In mid-November, Quebec’s chief medical officer, Dr. Horacio Arruda, said that the possibility of the vaccine being mandatory was very, very remote. Alberta Premier Jason Kenney was adamant in saying that his government will not make a vaccine mandatory. Ontario's chief medical officer of health, Dr. David Williams claimed that the government couldn’t force anyone to take the COVID-19 vaccine. 

Those insisting they will not take the COVID-19 vaccine should not feel fully relieved by assurances from government officials. For one thing, it’s not true that the government cannot force anyone to take the vaccine. Even Williams acknowledged that the vaccine could be required for what he subtly referred to as acquiring “certain access.”

For example, the government can compel health-care workers to take the vaccine. Gaining "access," as Williams put it, may mean that a significant number of workers in a range of other key sectors may be required to take the vaccine.

While the majority of Canadians are opposed to a mandatory vaccine, some 63 per cent of the population agrees that employers should have the right to require employees to take it. Those Canadians surveyed that are between 25 and 54 years of age are somewhat more divided about the right of employers to make the vaccine a requirement.

But count on some employers to do so.

The complex issue of being vaccinated so as to get access isn’t limited to the workplace. Travel beyond our borders may also require a COVID-19 vaccine.

An important majority (78 per cent) surveyed by Leger and the Association for Canadian Studies agree that Canadians who do not get vaccinated should not be allowed to cross the border into the United States.

To be fair, that isn’t up to us. But a higher percentage of Canadians (83 per cent) agree that we should not grant entry to unvaccinated Americans that wish to come to Canada (which would be up to us).

Given the important share of Canadians and the higher percentage of Americans that say that they will not take the vaccine, we’d theoretically have a serious problem on our hands with any such restrictions once the border reopens.

Indeed, given the substantial numbers of cross border workers and visitors -- not to mention the snowbirds -- a successful vaccine distribution strategy may require a conversation with our American neighbours. The issues around vaccination make for a confusing and complex political puzzle.

Expect a big public education campaign on the part of our government(s) urging Canadians to take the COVID-19 vaccine. Paradoxically, the very same people who refuse to take the vaccine may find themselves attempting to convince enough others to do so. They’ll have to ask them to take it for the proverbial team.
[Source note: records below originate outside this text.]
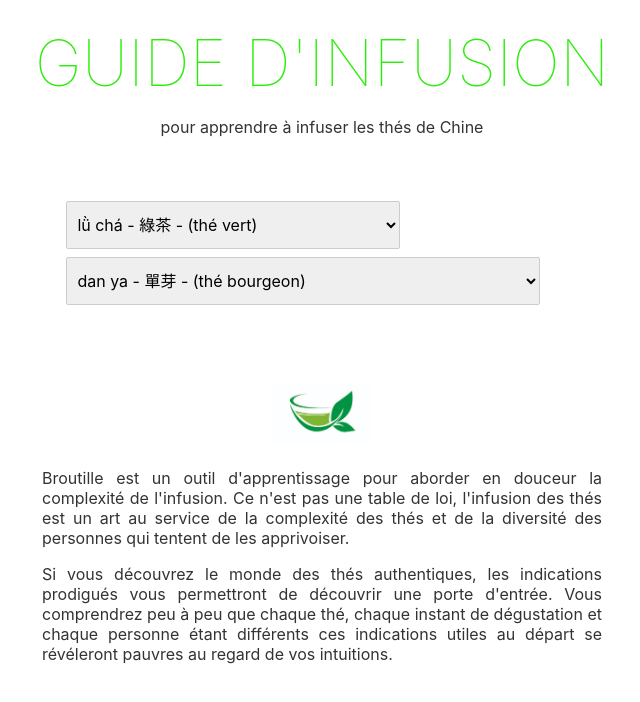
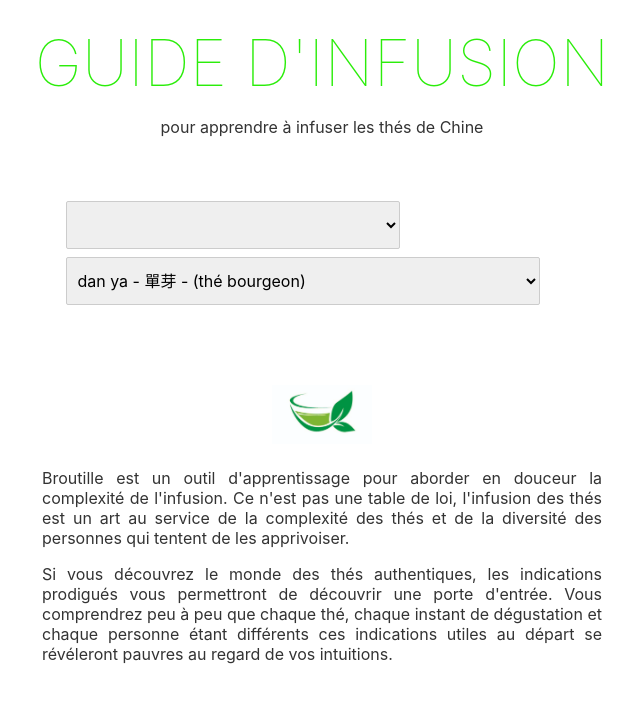
Before and after one commit to brutdethe/theoteque, a Svelte app: page / in a window 1280 px wide. Shown: the top 702 px of the page, without its empty margins (318-958 px from the left). Built offline with nearby package versions, Linux system fonts and the light colour scheme.

Commit message:
ajoute un "store" pour le type

```diff
--- a/src/SelectType.svelte
+++ b/src/SelectType.svelte
@@ -1,4 +1,5 @@
 <script>
+    import { type } from './stores.js'
     export let typeList
 
     const slugifyTranslation = expression =>
@@ -10,7 +11,8 @@
     }))
 </script>
 
-<select name="type-list">
+<select name="type-list" bind:value="{$type}">
+    <option disabled selected>-- sélectionner un type de thé --</option>
     {#each typeParams as type}
         <option value="{type.key}">{type.title}</option>
     {/each}
--- /dev/null
+++ b/src/stores.js
@@ -0,0 +1,3 @@
+import { writable } from 'svelte/store'
+
+export const type = writable('')
```
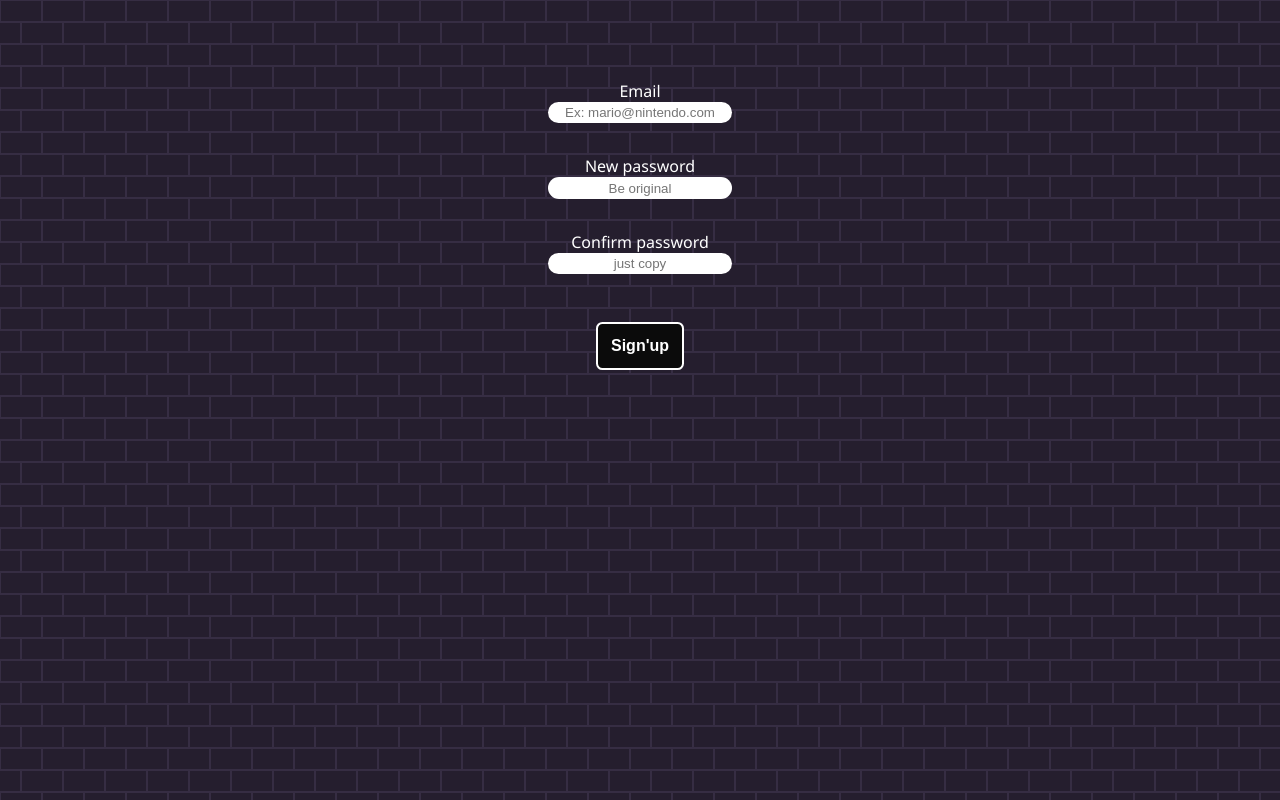
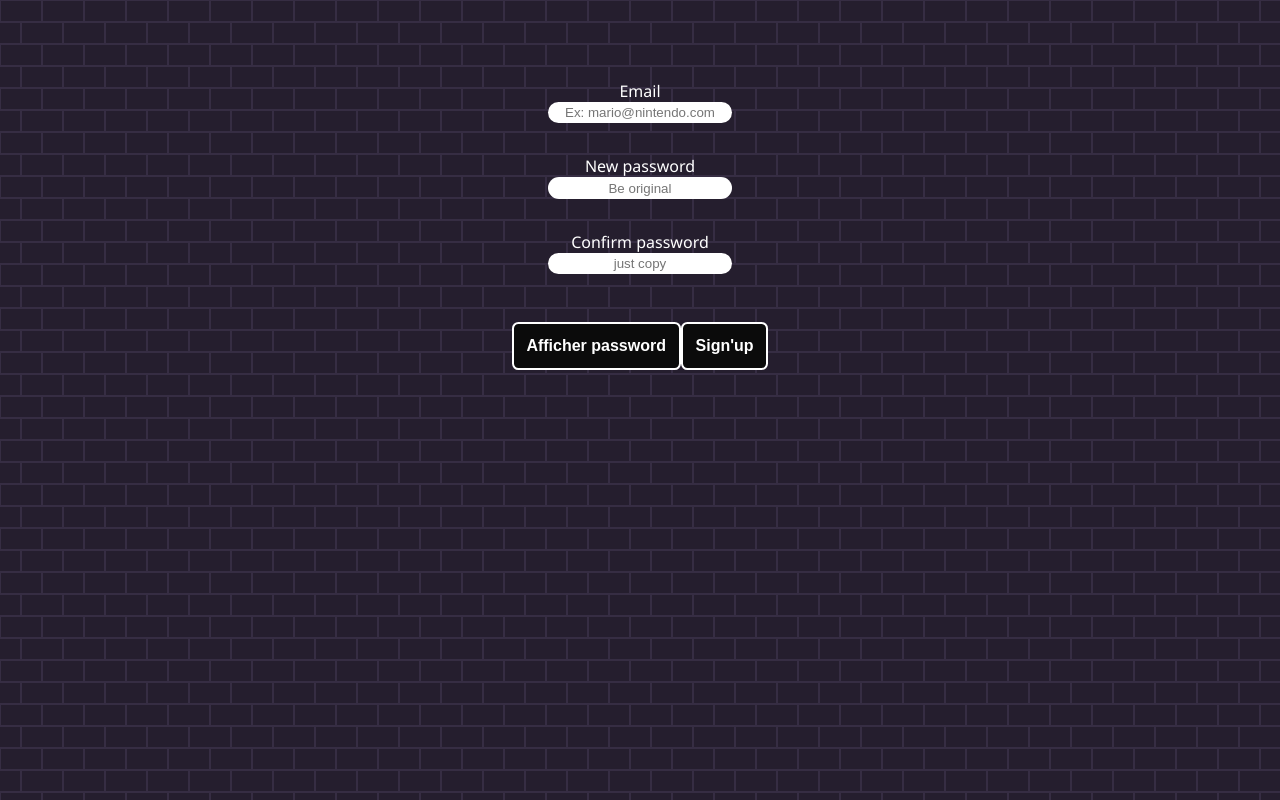
Before and after one commit to vinz-DY/projet_fullstack, a React (Vite) app in the folder frontend/: page /signup in a window 1280 px wide. Built offline with nearby package versions, Linux system fonts and the light colour scheme; no server answers; a web font is replaced by a local one.

Commit message:
ajout de toastify pour les erreurs du signup

```diff
--- a/frontend/package.json
+++ b/frontend/package.json
@@ -10,7 +10,8 @@
     "react": "^18.2.0",
     "react-dom": "^18.2.0",
     "react-icons": "^4.12.0",
-    "react-router-dom": "^6.14.2"
+    "react-router-dom": "^6.14.2",
+    "react-toastify": "^10.0.4"
   },
   "devDependencies": {
     "@vitejs/plugin-react": "^4.0.3",
--- a/frontend/src/pages/Signup.jsx
+++ b/frontend/src/pages/Signup.jsx
@@ -1,8 +1,11 @@
-import { React, useState } from "react";
+import React, { useState } from "react";
+import { ToastContainer, toast } from "react-toastify";
+import "react-toastify/dist/ReactToastify.css";
 import connexion from "../services/connexion";
 import "./signup.css";
 
 function Signup() {
+  const [showPassword, setShowPassword] = useState(false);
   const [formData, setFormData] = useState({
     email: "",
     hashpassword: "",
@@ -17,19 +20,43 @@ function Signup() {
     });
   };
 
+  const handleTogglePassword = () => {
+    setShowPassword(!showPassword);
+  };
+
+  const showToastErrorMessage = (message) => {
+    toast.error(message);
+  };
+
+  const showToastSuccessMessage = () => {
+    toast.success("Super, tu fais partie des nôtres !");
+  };
+
+  const showToastPasswordMismatchMessage = () => {
+    toast.error("Les mots de passe ne correspondent pas.");
+  };
+
   const handleSubmit = async (e) => {
     e.preventDefault();
 
+    if (formData.hashpassword.length < 5) {
+      showToastErrorMessage(
+        "Le mot de passe doit avoir au moins 5 caractères."
+      );
+      return;
+    }
+
     if (formData.hashpassword !== formData.confirmPassword) {
-      console.error("Les mots de passe ne correspondent pas.");
+      showToastPasswordMismatchMessage();
       return;
     }
 
     try {
       const response = await connexion.post("/users", formData);
       console.info("Nouvel utilisateur ajouté:", response.data);
+      showToastSuccessMessage();
     } catch (error) {
-      console.error("Erreur lors de l'ajout de l'utilisateur:", error);
+      showToastErrorMessage("Cet utilisateur existe déjà.");
     }
   };
 
@@ -51,7 +78,7 @@ function Signup() {
           New password
           <input
             placeholder="Be original"
-            type="password"
+            type={showPassword ? "text" : "password"}
             name="hashpassword"
             value={formData.hashpassword}
             onChange={handleChange}
@@ -62,7 +89,7 @@ function Signup() {
           Confirm password
           <input
             placeholder="just copy"
-            type="password"
+            type={showPassword ? "text" : "password"}
             name="confirmPassword"
             value={formData.confirmPassword}
             onChange={handleChange}
@@ -70,11 +97,19 @@ function Signup() {
           />
         </label>
         <div>
+          <button
+            className="play playmarg"
+            type="button"
+            onClick={handleTogglePassword}
+          >
+            {showPassword ? "Cacher password" : "Afficher password"}
+          </button>
           <button type="submit" className="play playmarg">
             Sign'up
           </button>
         </div>
       </form>
+      <ToastContainer />
     </div>
   );
 }
```
Also changed, not shown: 1 other file (tests, documents, lock files or other folders).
If, however, their powers of persuasion are inadequate, they may just have to grudgingly take the shot. 

Jack Jedwab is President of the Association for Canadian Studies.